CULTURES AND TRADITIONS
Presepe (the Nativity Scene) takes its origins from the Christian tradition and represents nothing else but the Holy Night when baby Jesus was born. The biggest Presepe is in Manarola, Cinque Terre in Liguria. Listed by Guinness Book of Records, it covers the entire Tre Croci hill and consists of 300 real-scale statuettes, 17 thousand light bulbs and over 8 km of electric cables. Truly impressive!
CULTURES AND TRADITION
Although paper dragons, bright umbrellas and traditional Chinese music and costumes are not something one associates with Milan, they are perhaps the most appealing (and definitely the most colorful) happening one can witness on the streets of the city in February.
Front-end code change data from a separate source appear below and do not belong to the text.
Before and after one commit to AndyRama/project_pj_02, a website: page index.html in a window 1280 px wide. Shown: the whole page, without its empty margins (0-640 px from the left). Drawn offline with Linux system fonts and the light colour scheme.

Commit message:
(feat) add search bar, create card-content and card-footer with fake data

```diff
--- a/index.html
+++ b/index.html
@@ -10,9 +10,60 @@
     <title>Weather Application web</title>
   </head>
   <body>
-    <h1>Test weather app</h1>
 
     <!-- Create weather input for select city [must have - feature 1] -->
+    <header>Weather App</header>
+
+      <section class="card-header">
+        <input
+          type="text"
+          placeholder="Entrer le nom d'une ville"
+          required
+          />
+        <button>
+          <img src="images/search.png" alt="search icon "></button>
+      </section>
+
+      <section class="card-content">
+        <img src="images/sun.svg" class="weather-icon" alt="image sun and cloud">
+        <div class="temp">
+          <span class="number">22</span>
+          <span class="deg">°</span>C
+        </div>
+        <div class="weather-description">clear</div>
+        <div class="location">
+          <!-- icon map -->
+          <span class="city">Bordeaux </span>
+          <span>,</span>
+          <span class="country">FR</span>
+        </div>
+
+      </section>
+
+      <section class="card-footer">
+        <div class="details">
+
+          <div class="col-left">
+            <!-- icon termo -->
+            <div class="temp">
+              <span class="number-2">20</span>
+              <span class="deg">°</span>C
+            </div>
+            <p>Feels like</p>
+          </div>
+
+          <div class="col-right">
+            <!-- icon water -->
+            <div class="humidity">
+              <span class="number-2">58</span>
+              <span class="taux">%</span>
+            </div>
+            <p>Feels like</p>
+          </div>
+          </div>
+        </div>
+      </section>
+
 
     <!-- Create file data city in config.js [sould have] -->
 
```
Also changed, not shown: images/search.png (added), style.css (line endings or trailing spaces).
While summer travel draws crowds to Italy with warm weather and outdoor activities, winter vacations can be magical with holiday celebrations, winter activities and fewer tourists. Christmas in Italy is just as big if not bigger than in the United States.
For Americans the Thanksgiving Holiday normally centers around food and football. The traditional Thanksgiving basics of Roasted Turkey and pumpkin pie are found on most tables that day. While Italians do not typically celebrate Thanksgiving as Americans do, there are many religious holidays La Festa del Ringraziamento (Festival of Thanks) celebrated throughout the year.
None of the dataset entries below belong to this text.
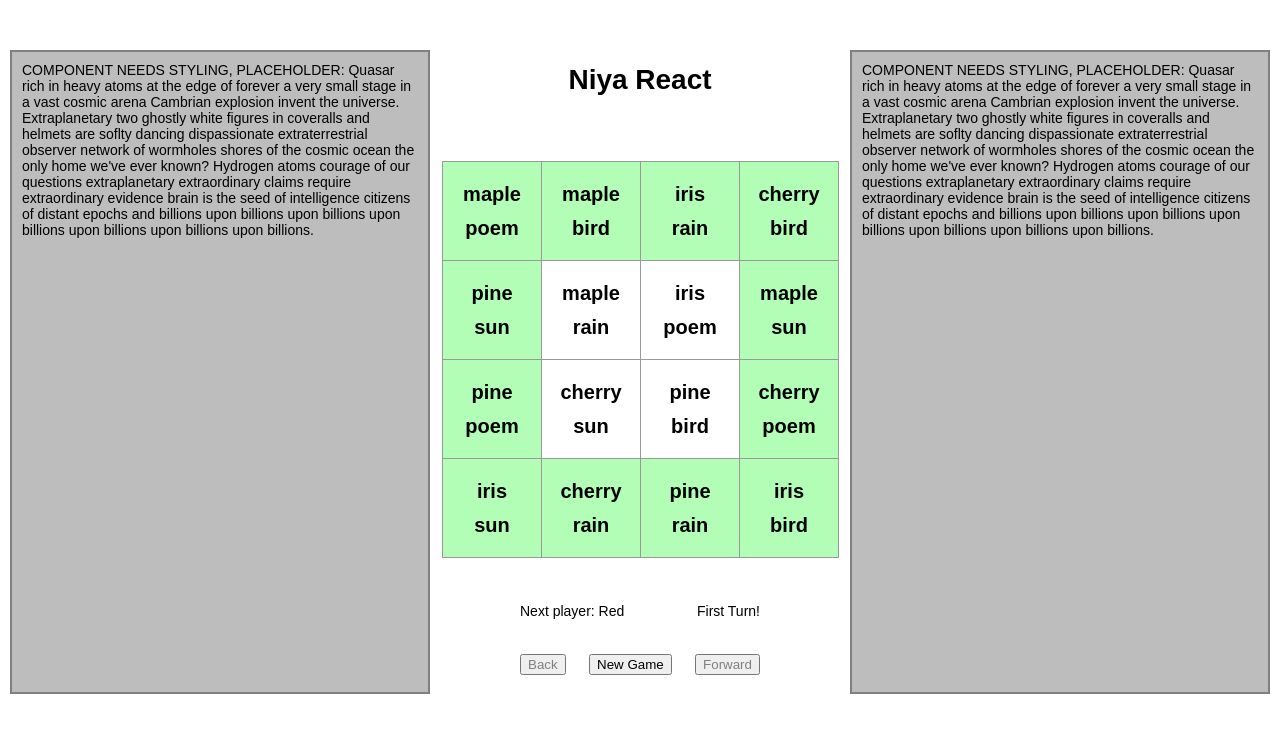
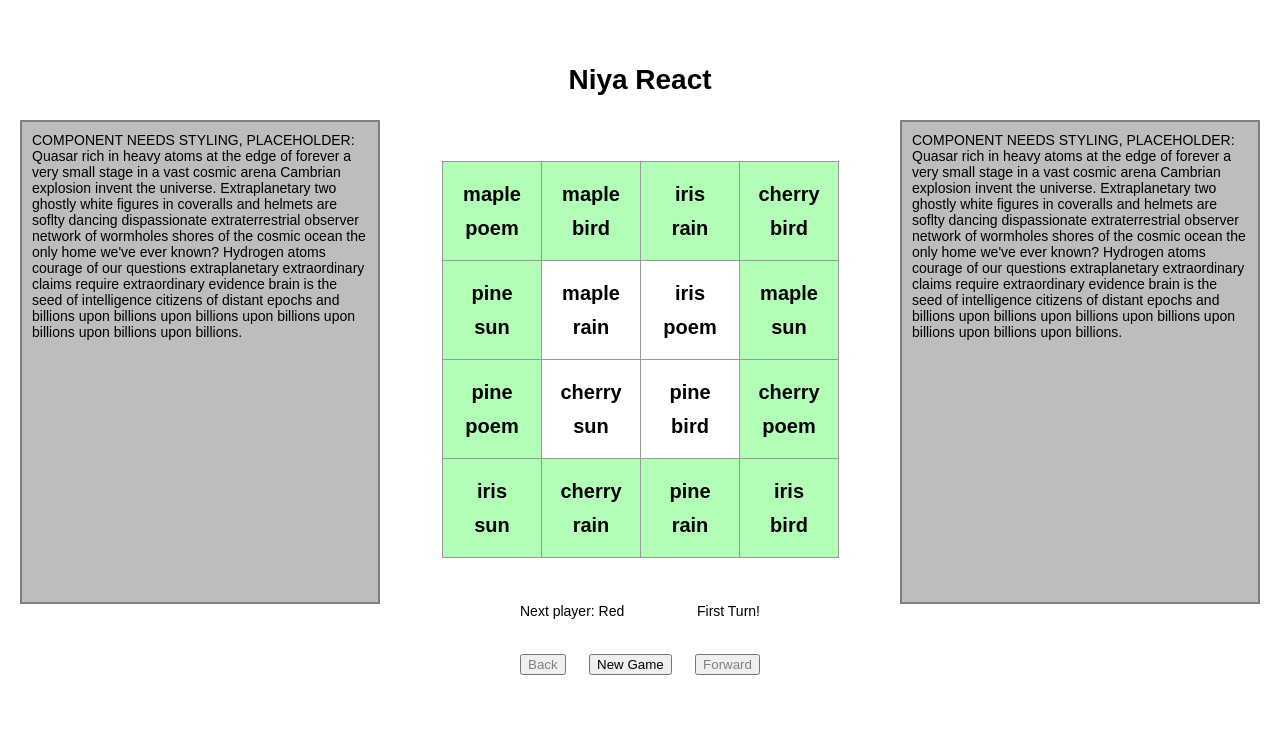
Before and after one commit to Lunatico9/niya-react, a React (Create React App) app: page / in a window 1280 px wide. Shown: the top 732 px of the page. Built offline with nearby package versions, Linux system fonts and the light colour scheme.

Commit message:
Added side panel fading animation

```diff
--- a/src/App.css
+++ b/src/App.css
@@ -31,6 +31,7 @@
 }
 
 .game {
+    margin: 0px 40px;
     min-width: 400px;
     display: flex;
     flex-direction: column;
@@ -105,15 +106,17 @@ body {
   display: flex;
   flex-direction: column;
   justify-content: flex-start;
-  margin: 10px;
-  margin-top: 50px;
+  margin: 20px;
+  margin-top: 15vh;
   border: grey 2px solid;
   background-color: #bdbdbd;
-  height: 80vh;
+  height: 60vh;
+  transition: 0.2s;
 }
 
 @media (max-width: 1000px) {
   .col {
-    display: none;
+    visibility: hidden;
+    opacity: 0;
   }
 }
```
The first time I saw Venice it was Carnival. Like an aristocratic lady - aware of her opulent beauty - Venice that year too donned her boldest and most luxurious attire, with the intention of leaving an even more indelible memory into whoever was lucky enough to behold her.
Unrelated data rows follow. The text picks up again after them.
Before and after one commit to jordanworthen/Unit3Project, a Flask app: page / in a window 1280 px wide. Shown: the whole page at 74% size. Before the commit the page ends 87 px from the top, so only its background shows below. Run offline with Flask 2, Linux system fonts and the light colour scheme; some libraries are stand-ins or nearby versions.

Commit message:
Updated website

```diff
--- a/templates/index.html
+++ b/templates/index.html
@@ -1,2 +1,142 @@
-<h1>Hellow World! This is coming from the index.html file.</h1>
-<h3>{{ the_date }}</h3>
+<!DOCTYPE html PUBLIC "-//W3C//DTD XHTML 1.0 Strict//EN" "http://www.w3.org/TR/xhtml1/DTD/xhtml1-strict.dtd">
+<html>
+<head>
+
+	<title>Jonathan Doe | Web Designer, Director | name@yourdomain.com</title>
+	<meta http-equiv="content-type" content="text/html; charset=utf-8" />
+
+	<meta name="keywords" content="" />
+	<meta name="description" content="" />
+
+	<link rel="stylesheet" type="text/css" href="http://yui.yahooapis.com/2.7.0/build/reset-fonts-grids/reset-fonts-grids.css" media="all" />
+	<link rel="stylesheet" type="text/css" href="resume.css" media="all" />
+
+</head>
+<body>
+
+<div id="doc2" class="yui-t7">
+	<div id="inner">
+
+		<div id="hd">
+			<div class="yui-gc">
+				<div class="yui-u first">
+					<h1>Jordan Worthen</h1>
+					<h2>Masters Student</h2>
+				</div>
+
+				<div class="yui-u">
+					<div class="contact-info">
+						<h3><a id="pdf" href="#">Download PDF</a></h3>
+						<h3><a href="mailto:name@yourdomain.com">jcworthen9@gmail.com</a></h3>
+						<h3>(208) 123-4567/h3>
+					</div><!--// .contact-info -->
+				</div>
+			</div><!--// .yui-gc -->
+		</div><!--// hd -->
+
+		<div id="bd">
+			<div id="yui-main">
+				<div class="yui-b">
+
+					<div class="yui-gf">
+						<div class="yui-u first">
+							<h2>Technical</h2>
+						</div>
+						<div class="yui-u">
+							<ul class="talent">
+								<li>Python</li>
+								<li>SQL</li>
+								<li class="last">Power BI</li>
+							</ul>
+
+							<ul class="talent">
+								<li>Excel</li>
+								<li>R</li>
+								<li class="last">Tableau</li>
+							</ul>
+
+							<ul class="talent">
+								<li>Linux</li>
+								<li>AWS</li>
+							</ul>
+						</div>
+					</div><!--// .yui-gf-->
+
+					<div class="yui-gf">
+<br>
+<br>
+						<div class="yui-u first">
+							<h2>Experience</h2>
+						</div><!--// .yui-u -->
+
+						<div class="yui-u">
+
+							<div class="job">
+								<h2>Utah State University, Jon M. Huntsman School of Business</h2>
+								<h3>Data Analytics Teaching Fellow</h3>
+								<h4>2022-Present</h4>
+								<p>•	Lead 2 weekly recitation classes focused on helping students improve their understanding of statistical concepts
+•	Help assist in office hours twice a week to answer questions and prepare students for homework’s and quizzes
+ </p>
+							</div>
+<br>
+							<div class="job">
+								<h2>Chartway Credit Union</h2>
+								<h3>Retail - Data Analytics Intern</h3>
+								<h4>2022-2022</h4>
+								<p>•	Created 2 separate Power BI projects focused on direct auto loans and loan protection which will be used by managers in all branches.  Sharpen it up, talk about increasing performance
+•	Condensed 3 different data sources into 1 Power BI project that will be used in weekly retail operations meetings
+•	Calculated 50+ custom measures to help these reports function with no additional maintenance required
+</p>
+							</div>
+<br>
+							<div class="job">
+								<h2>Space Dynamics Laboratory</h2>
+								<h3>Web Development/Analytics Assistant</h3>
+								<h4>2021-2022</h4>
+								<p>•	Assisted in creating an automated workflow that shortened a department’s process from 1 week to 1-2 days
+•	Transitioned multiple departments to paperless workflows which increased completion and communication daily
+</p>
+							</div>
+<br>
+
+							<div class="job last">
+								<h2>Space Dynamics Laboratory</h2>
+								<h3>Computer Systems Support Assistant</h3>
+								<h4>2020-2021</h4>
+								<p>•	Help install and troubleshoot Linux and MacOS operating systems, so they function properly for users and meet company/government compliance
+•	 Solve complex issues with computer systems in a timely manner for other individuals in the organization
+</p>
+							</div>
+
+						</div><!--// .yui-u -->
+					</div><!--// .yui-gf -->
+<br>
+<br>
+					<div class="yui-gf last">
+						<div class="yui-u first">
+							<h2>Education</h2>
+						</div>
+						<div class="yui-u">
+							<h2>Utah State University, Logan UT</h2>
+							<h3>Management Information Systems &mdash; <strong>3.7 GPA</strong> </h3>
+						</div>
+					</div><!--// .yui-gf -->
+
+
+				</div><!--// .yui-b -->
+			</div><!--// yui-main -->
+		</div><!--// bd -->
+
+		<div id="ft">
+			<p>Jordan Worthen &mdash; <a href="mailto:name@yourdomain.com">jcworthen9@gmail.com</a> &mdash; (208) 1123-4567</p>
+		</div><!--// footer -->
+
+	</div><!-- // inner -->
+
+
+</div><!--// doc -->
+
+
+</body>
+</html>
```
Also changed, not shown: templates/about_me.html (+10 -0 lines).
Did you know that Milan has a special day for setting up Christmas decorations? While the rest of the world does it somewhere in late November or early December, northern Italians have the feast of Saint Ambrose, when they pull out Santa, garlands and other winter toys from their dusty boxes. Each year on December 7, Milan’s main Christmas tree switches on along with other thousands of cozy city Christmas lights and tiny home nativity scenes (presepe) that every Italian family gets ready for the Eve.
Only few days are left before the Santa Pasqua! This Sunday our small Italy and the whole Christian world will celebrate the great festivity in honor of the resurrection of Jesus Christ. Each involved country has its special recipes for the occasion.
CHRISTMAS IN MILAN
Stunning 12 meters high Christmas tree decorated with thousands of lights and fineries, and crowned with a precious silver star-shaped tip magically appeared about a week ago in the heart Milan. Babbo Natale, the Italian brother of Santa Clause, put this sparkling marvel right in center of the renewed Galleria Vittorio Emanuele II in front of Swarovski boutique.
Italians love to talk about food. Men and women alike. At some point in our conversation, whether we’re in Beijing or on an African Safari, either with friends or mere acquaintances, food becomes the main topic, and we engage on lengthy and detailed description on how to make a dish, or nostalgic talks on how much we miss our food back ...